Town End Alpaca Yarns:Individual yarns from the Lake District Kim Kearney

25th April 2016

In 2006, we left corporate life behind and moved to Town End farm in the Lake District. The decision to breed alpacas started with a throw-away comment by me as I rushed out to work wearing my favourite alpaca cardigan. Although I love natural fibres, I find sheep’s wool usually just too itchy to wear. By the time I returned home, Brian had arranged to visit several breeders. He had decided it wasn’t such a stupid idea, as I’d always knitted for relaxation and he fancied rearing animals. I didn’t know that Brian had helped on his uncle’s farm as a boy and so knew about the basics. However, we’d never had so much as a dog before as I was nervous of animals and we’d both had busy jobs in the City. I had to be sure I could help with handling the alpacas before we bought any, so, when we visited breeders, I went into the pens to examine the alpaca fleeces close-up.
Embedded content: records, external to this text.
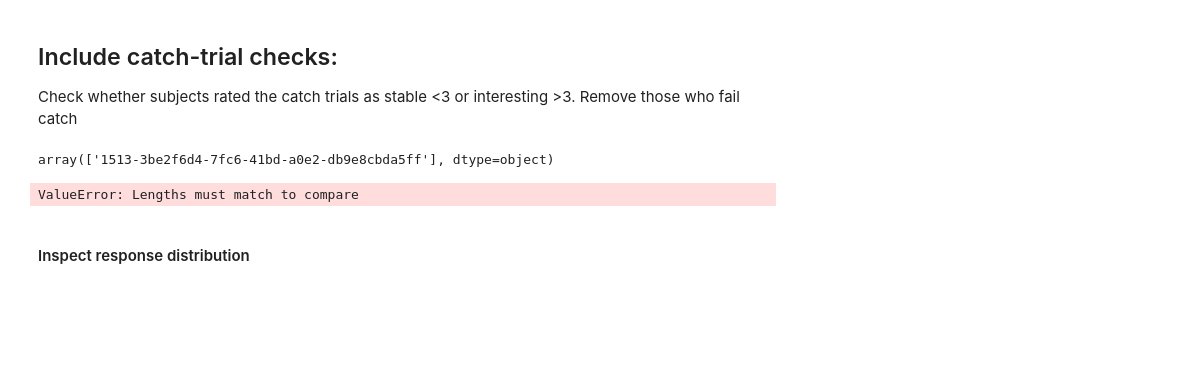
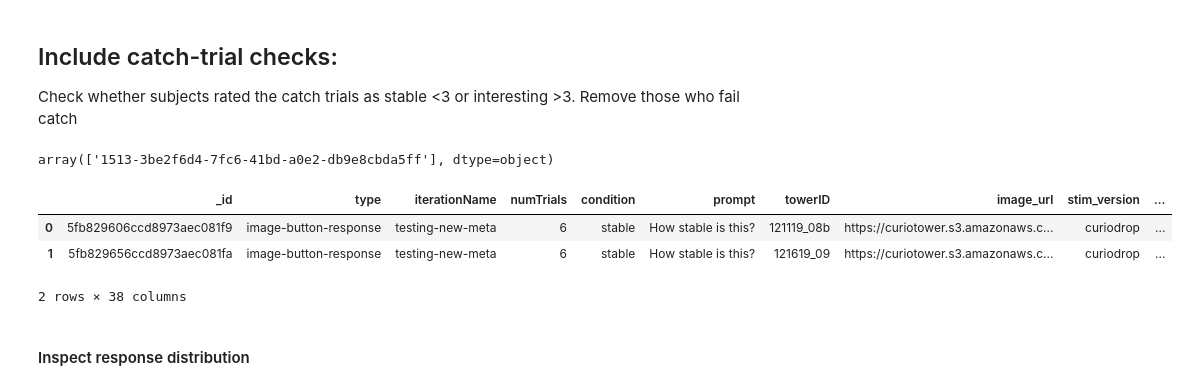
Before and after one commit to choldawa/curiotower_CogSci2021, a Jupyter notebook: analysis/evalTower-prepilot.ipynb, the cells around one changed output. Cells and saved outputs as stored; diff of their text form; code cells hidden in the pictures; blank space fills up the shorter version.

```diff
--- a/analysis/evalTower-prepilot.ipynb
+++ b/analysis/evalTower-prepilot.ipynb
@@ -178,10 +178,13 @@ failed_catch
 # %% [output]
 array(['1513-3be2f6d4-7fc6-41bd-a0e2-db9e8cbda5ff'], dtype=object)
 # %%
-df = df[~df.country.isin(countries_to_keep)]]
+df = df[~df.gameID.isin(failed_catch)]
 df.head(2)
 # %% [output]
+|  | _id | type | iterationName | numTrials | condition | prompt | towerID | image_url | stim_version | ... |
+| 0 | 5fb829606ccd8973aec081f9 | image-button-response | testing-new-meta | 6 | stable | How stable is this? | 121119_08b | https://curiotower.s3.amazonaws.c... | curiodrop | ... |
+| 1 | 5fb829656ccd8973aec081fa | image-button-response | testing-new-meta | 6 | stable | How stable is this? | 121619_09 | https://curiotower.s3.amazonaws.c... | curiodrop | ... |
-ValueError: Lengths must match to compare
+2 rows × 38 columns
 # %% [markdown]
 #### Inspect response distribution
 # %%
```
Also changed, not shown: parts of 1 cell of this notebook.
We started with thirteen pregnant alpacas and then imported more females and some top quality stud males from Australia. The herd grew to around a hundred animals and we won several prizes at competitions. Our main focus was on breeding pedigree alpacas for sale. I was still working away from home in the week as the business grew. An Australian shearer came each year and I carefully graded and colour-sorted the fleeces before sending them to a mini-mill to be spun into beautifully soft knitting wools. After a couple of years, I started to buy fleece from other breeders as our own fleece could not keep up with demand for the yarn.

Grey-DK-117-500x650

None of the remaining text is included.